→ **Exercise directions**
What lines of the data hold the string "persons"? Copy them all.

---------- Extracted data ----------

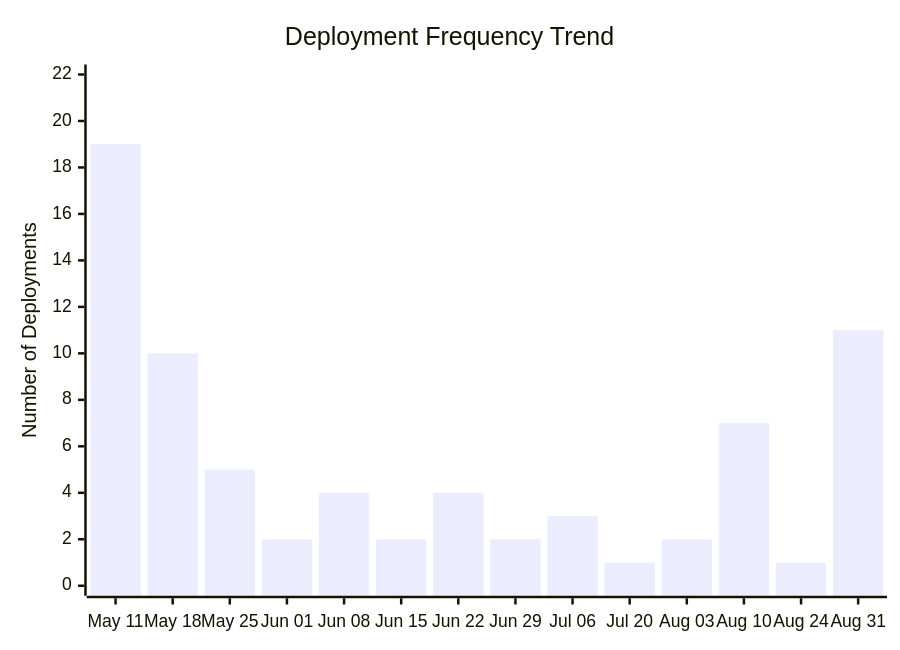
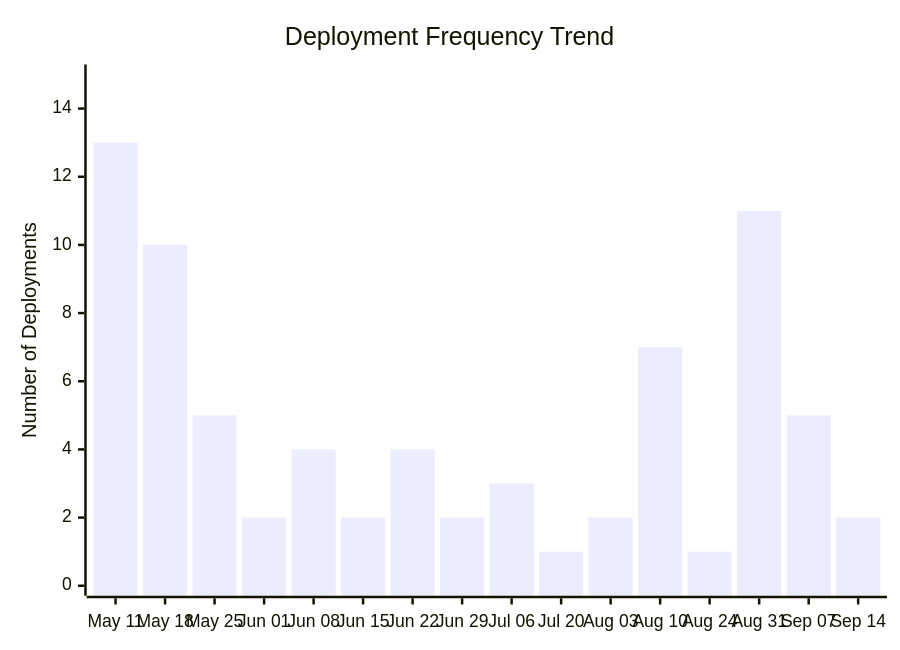
One commit to ukma-cs-ssdm-2025/rate-ukma changed the third of 4 diagrams in docs/ci-cd/dora-summary.md. Above: the diagram before and after it, drawn with Mermaid. The commit also changed other lines of this file, not shown here.

````diff
--- a/docs/ci-cd/dora-summary.md
+++ b/docs/ci-cd/dora-summary.md
@@ -56,7 +58,7 @@
 ```mermaid
 xychart-beta
     title "Deployment Frequency Trend"
-    x-axis ["May 11", "May 18", "May 25", "Jun 01", "Jun 08", "Jun 15", "Jun 22", "Jun 29", "Jul 06", "Jul 20", "Aug 03", "Aug 10", "Aug 24", "Aug 31"]
-    y-axis "Number of Deployments" 0 --> 22
-    bar [19.00, 10.00, 5.00, 2.00, 4.00, 2.00, 4.00, 2.00, 3.00, 1.00, 2.00, 7.00, 1.00, 11.00]
+    x-axis ["May 11", "May 18", "May 25", "Jun 01", "Jun 08", "Jun 15", "Jun 22", "Jun 29", "Jul 06", "Jul 20", "Aug 03", "Aug 10", "Aug 24", "Aug 31", "Sep 07", "Sep 14"]
+    y-axis "Number of Deployments" 0 --> 15
+    bar [13.00, 10.00, 5.00, 2.00, 4.00, 2.00, 4.00, 2.00, 3.00, 1.00, 2.00, 7.00, 1.00, 11.00, 5.00, 2.00]
 ```
````
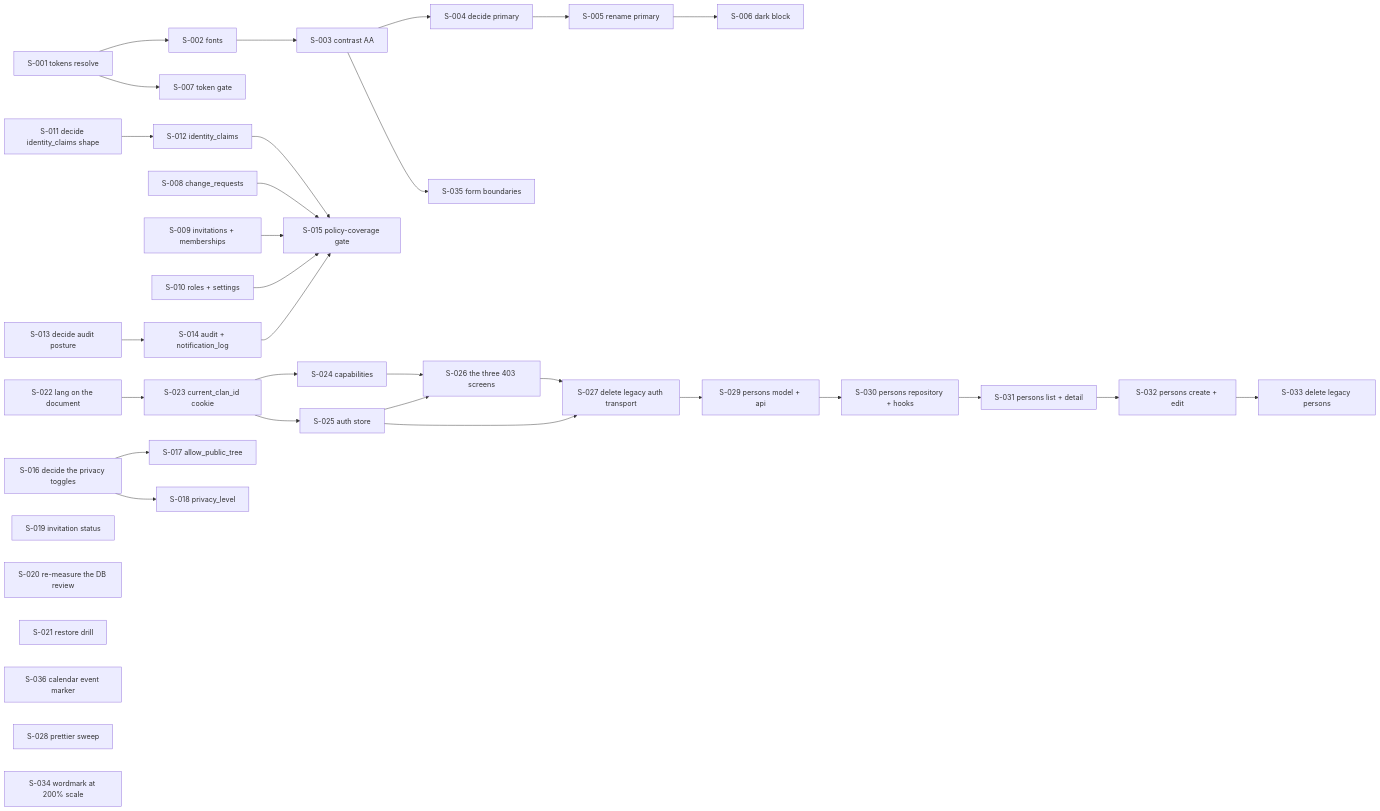
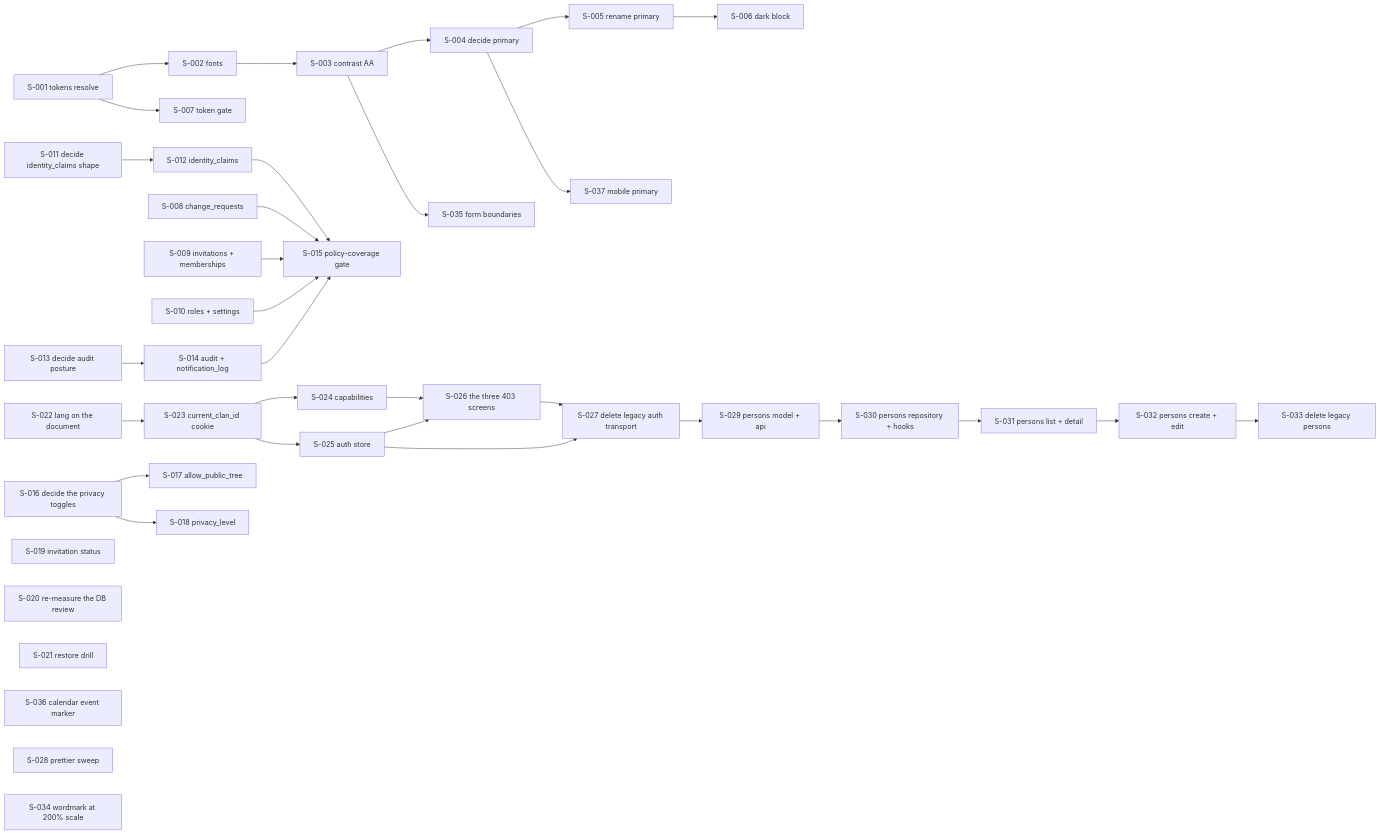
Before and after one commit to namphuongtran/familyroots: the diagram in docs/SEEDS.md, drawn with Mermaid. The commit also changed other lines of this file and 2 other files, not shown here.

````diff
--- a/docs/SEEDS.md
+++ b/docs/SEEDS.md
@@ -164,40 +180,41 @@
 ```mermaid
 graph LR
   S001[S-001 tokens resolve] --> S002[S-002 fonts]
   S022[S-022 lang on the document] --> S023[S-023 current_clan_id cookie]
   S001 --> S007[S-007 token gate]
   S002 --> S003[S-003 contrast AA]
   S003 --> S004[S-004 decide primary]
   S004 --> S005[S-005 rename primary]
+  S004 --> S037[S-037 mobile primary]
   S005 --> S006[S-006 dark block]
   S008[S-008 change_requests]
   S009[S-009 invitations + memberships]
   S010[S-010 roles + settings]
   S011[S-011 decide identity_claims shape] --> S012[S-012 identity_claims]
   S013[S-013 decide audit posture] --> S014[S-014 audit + notification_log]
   S008 --> S015[S-015 policy-coverage gate]
   S009 --> S015
   S010 --> S015
   S012 --> S015
   S014 --> S015
   S016[S-016 decide the privacy toggles] --> S017[S-017 allow_public_tree]
   S016 --> S018[S-018 privacy_level]
   S019[S-019 invitation status]
   S020[S-020 re-measure the DB review]
   S021[S-021 restore drill]
   S023 --> S024[S-024 capabilities]
   S023 --> S025[S-025 auth store]
   S024 --> S026[S-026 the three 403 screens]
   S025 --> S026
   S025 --> S027[S-027 delete legacy auth transport]
   S026 --> S027
   S003 --> S035[S-035 form boundaries]
   S036[S-036 calendar event marker]
   S028[S-028 prettier sweep]
   S034[S-034 wordmark at 200% scale]
   S027 --> S029[S-029 persons model + api]
   S029 --> S030[S-030 persons repository + hooks]
   S030 --> S031[S-031 persons list + detail]
   S031 --> S032[S-032 persons create + edit]
   S032 --> S033[S-033 delete legacy persons]
 ```
````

----------

→ **Reply to the exercise**
   S027 --> S029[S-029 persons model + api]
   S029 --> S030[S-030 persons repository + hooks]
   S030 --> S031[S-031 persons list + detail]
   S031 --> S032[S-032 persons create + edit]
   S032 --> S033[S-033 delete legacy persons]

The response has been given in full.